139 points was the top score on stage 9 to Mount Etna, too. Contador blazed away from the entire field to take the win, with Rujano – and everyone else – in his wake. Top scorer kerbader didn't have Contador, but they did have any number of other well placed riders – including Rujano – to post their massive score.

And at the top of the table? Well, at the moment it's all about jauman. 755 points from eight scoring stages is an average of 94 points a stage, more than most of us have managed in any stage so far. They currently have a 28-point lead but it's tight behind the leader, with the next five places separated by just ten points. So there's still everything to play for at the top.

And there'll be plenty to play for this week, too, with spot prizes throughout the weeks stages; even if you're nowhere near the top of the pile you might still walk off with some schwag! To kick things off we're awarding a spot prize to both of our top stage scores for the first week: 139 points is some haul, we think you'll agree. Here's what's up for grabs in week two:

Stage 10 (Tues) Looks like it's made for a sprint this one, but who's the uphill finish going to favour? Pick the stage winner in your team and you're in with a chance of walking off with a prize; we'll pick a winner at random from everyone who has the stage winner in their squad.

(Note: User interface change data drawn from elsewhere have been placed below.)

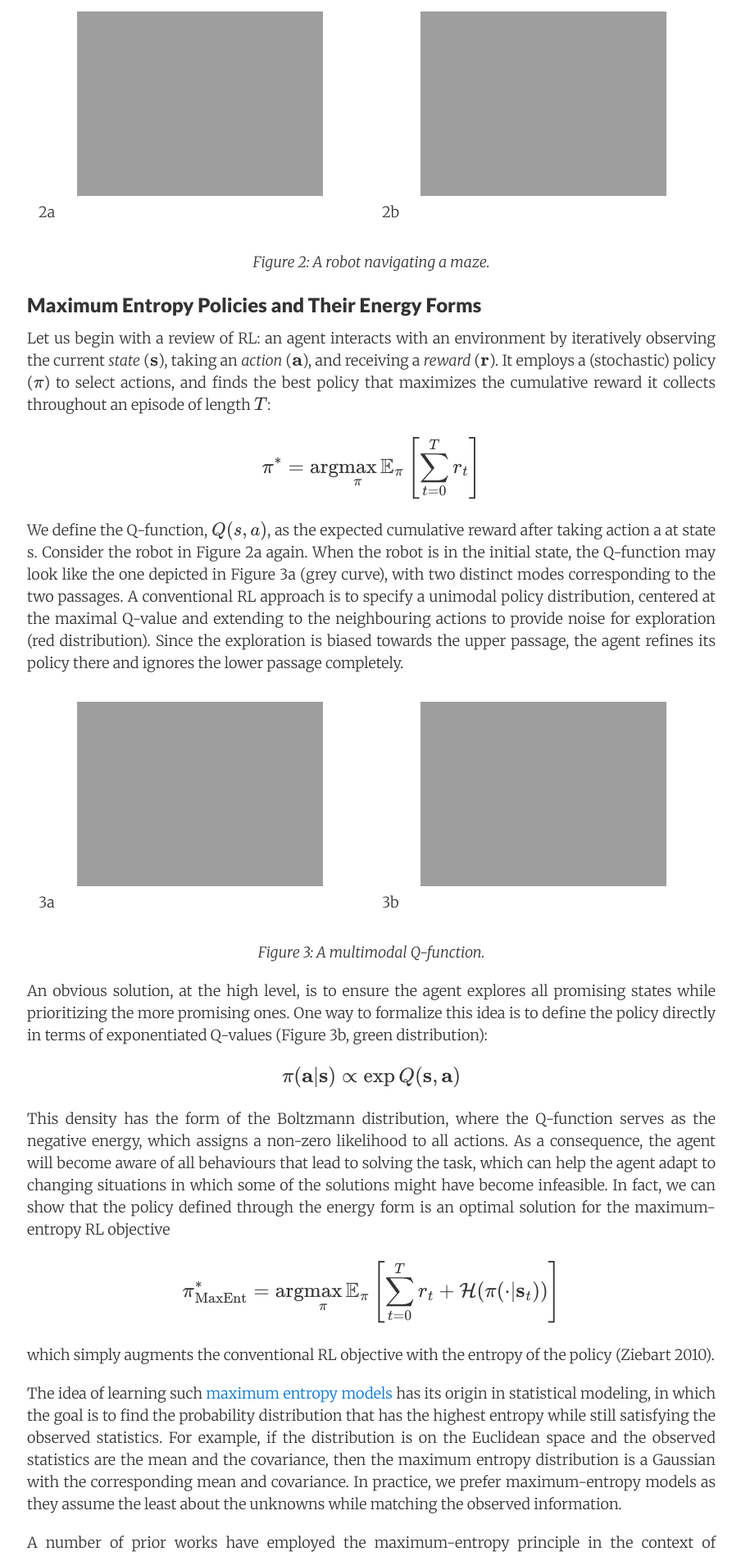
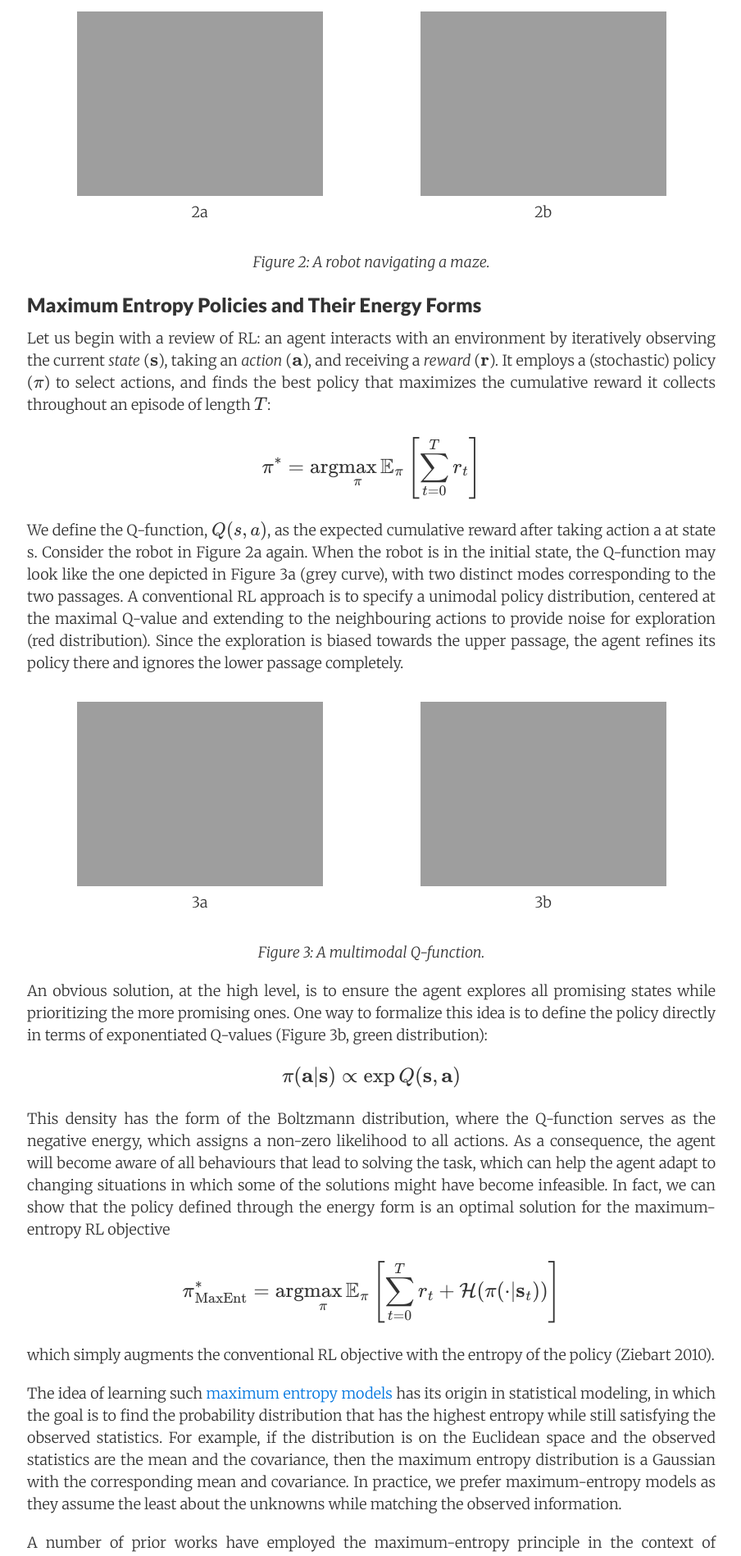
Before and after one commit to bairblog/bairblog.github.io, a Jekyll site: the page built from _posts/2017-10-06-soft-q-learning.md, in a window 1280 px wide. Shown: the part 1373-3271 px from the top of the page at 82% size, without its empty margins (187-1091 px from the left). Built offline with Jekyll 4.4.1, drawn with Linux system fonts in a browser that asks for light colours; nearby versions of some CDN libraries; formulas are drawn with MathJax 3; comment, search, counter and statistics services are not loaded.

Commit message:
fixed center fig refs for 10/6

```diff
--- a/_posts/2017-10-06-soft-q-learning.md
+++ b/_posts/2017-10-06-soft-q-learning.md
@@ -28,11 +28,11 @@ Why might finding only a single solution be undesirable? Knowing only one way to
   <tr>
     <td style="text-align:center;">
 			<img src="{{site.url}}{{site.baseurl}}/assets/softq/figure_2a_maze_one_path.png"
-			alt="maze_one_path" width="300"><p>2a</p>
+			alt="maze_one_path" width="300"><p class="center">2a</p>
 		</td>
     <td style="text-align:center;">
 			<img src="{{site.url}}{{site.baseurl}}/assets/softq/figure_2b_maze-two-paths.png"
-			alt="maze-two-paths" width="300"><p>2b</p>
+			alt="maze-two-paths" width="300"><p class="center">2b</p>
 		</td>
   </tr>
 </table>
@@ -53,11 +53,11 @@ We define the Q-function, $Q(s,a)$, as the expected cumulative reward after taki
   <tr>
     <td style="text-align:center;">
 			<img src="{{site.url}}{{site.baseurl}}/assets/softq/figure_3a_unimodal-policy.png"
-			alt="unimodal-policy" width="300"><p>3a</p>
+			alt="unimodal-policy" width="300"><p class="center">3a</p>
 		</td>
     <td style="text-align:center;">
 			<img src="{{site.url}}{{site.baseurl}}/assets/softq/figure_3b_multimodal_policy.png"
-			alt="multimodal_policy" width="300"><p>3b</p>
+			alt="multimodal_policy" width="300"><p class="center">3b</p>
 		</td>
   </tr>
 </table>
@@ -116,11 +116,11 @@ The standard practice in RL is to train an agent from scratch for each new task.
   <tr>
     <td style="text-align:center;">
 			<img src="{{site.url}}{{site.baseurl}}/assets/softq/figure_5a_pretrain_softql_small.gif"
-			alt="pretrain_softql_small" width="200"><p>5a</p>
+			alt="pretrain_softql_small" width="200"><p class="center">5a</p>
 		</td>
     <td style="text-align:center;">
 			<img src="{{site.url}}{{site.baseurl}}/assets/softq/figure_5b_finetune_ushape_2.gif"
-			alt="finetune_ushape_2" width="350"><p>5b</p>
+			alt="finetune_ushape_2" width="350"><p class="center">5b</p>
 		</td>
   </tr>
 </table>
--- a/css/bair-blog.css
+++ b/css/bair-blog.css
@@ -13,6 +13,10 @@ img.stretch-75 {
 
 .img-wrapper-center {
     text-align: center;
+}
+
+p.center {
+  text-align: center;
 }
 
 /*
```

Stage 11 (Weds) This one has got breakaway written all over it, but who's going to be showing the peloton a clean pair of heels? If you've picked the rider who's first over the top of the Penna San Giovanni at the halfway point, you're in the hat for a spot prize.

Stage 13 (Fri) Out of Italy and into Austria, a chance for the GC contenders to get their teeth into a really big climb. The spot prize today is for your whole team: biggest points haul of the day wins. If it's a draw we'll decide it on who's got the most scoring riders, and then who's had the fewest transfers in the Giro. And then we'll toss a coin. Fate, eh?

Stage 14 (Sat) The Zoncolan: the most feared climb of the Giro, rated by some pros as the hardest climb of all. Simple then: pick the first man to the top, for the stage win, and you're in with a shout of winning the schwag.

Stage 15 (Sun) Today features the Cima Coppi, the highest point of the 2011 Giro. This year it's the Passo Giau. Double points in the game, and if you pick the first man over you'll be in the draw for a spot prize.

So there you go: five spot prizes up for grabs and you don't need to be troubling the top of the leaderboard to be in with a shout of nabbing one. Good luck!

Dave is a founding father of road.cc and responsible for kicking the server when it breaks. In a previous life he was a graphic designer but he's also a three-time Mountain Bike Bog Snorkelling world champion, and remains unbeaten through the bog. Dave rides all sorts of bikes but tends to prefer metal ones. He's getting old is why.